**Required action:** Output the data verbatim, minus the images.

**Entries supplied:**
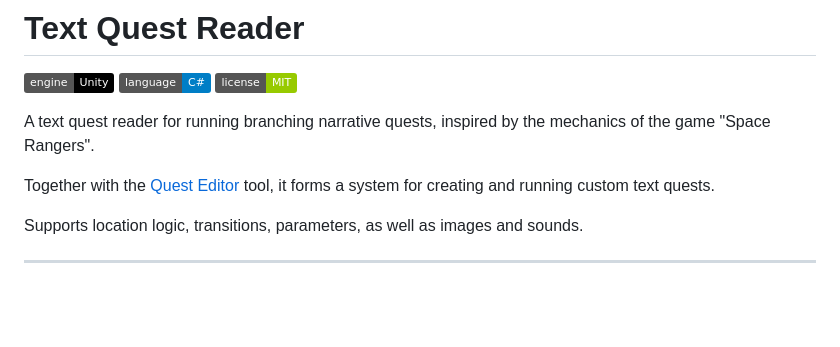
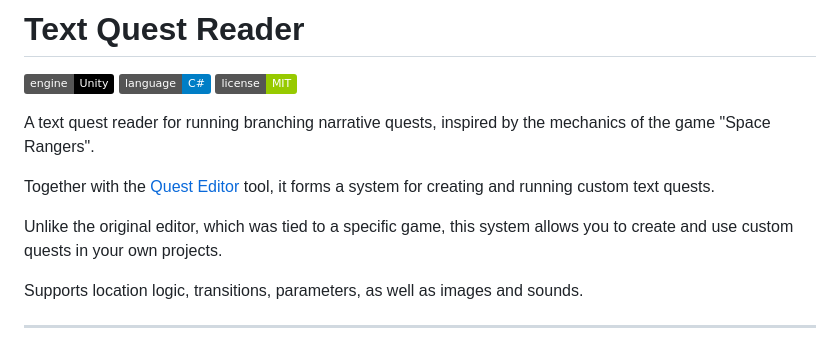
Before and after one commit to albruevich/Text-Quest-Reader, a Markdown page: README.md, the part around the change. Rendered like a GitHub page; badges without logos; blank space fills up the shorter version.

```diff
--- a/README.md
+++ b/README.md
@@ -9,6 +9,8 @@
 A text quest reader for running branching narrative quests, inspired by the mechanics of the game "Space Rangers".
 
 Together with the [Quest Editor](https://github.com/albruevich/QuestEditor_Builds) tool, it forms a system for creating and running custom text quests.
+
+Unlike the original editor, which was tied to a specific game, this system allows you to create and use custom quests in your own projects.
 
 Supports location logic, transitions, parameters, as well as images and sounds.
 
```
Also changed, not shown: README.ru.md (+3 -1 lines), README.ua.md (+3 -1 lines).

**Answer space:**
Before and after one commit to albruevich/Text-Quest-Reader, a Markdown page: README.md, the part around the change. Rendered like a GitHub page; badges without logos; blank space fills up the shorter version.

```diff
--- a/README.md
+++ b/README.md
@@ -9,6 +9,8 @@
 A text quest reader for running branching narrative quests, inspired by the mechanics of the game "Space Rangers".
 
 Together with the [Quest Editor](https://github.com/albruevich/QuestEditor_Builds) tool, it forms a system for creating and running custom text quests.
+
+Unlike the original editor, which was tied to a specific game, this system allows you to create and use custom quests in your own projects.
 
 Supports location logic, transitions, parameters, as well as images and sounds.
 
```
Also changed, not shown: README.ru.md (+3 -1 lines), README.ua.md (+3 -1 lines).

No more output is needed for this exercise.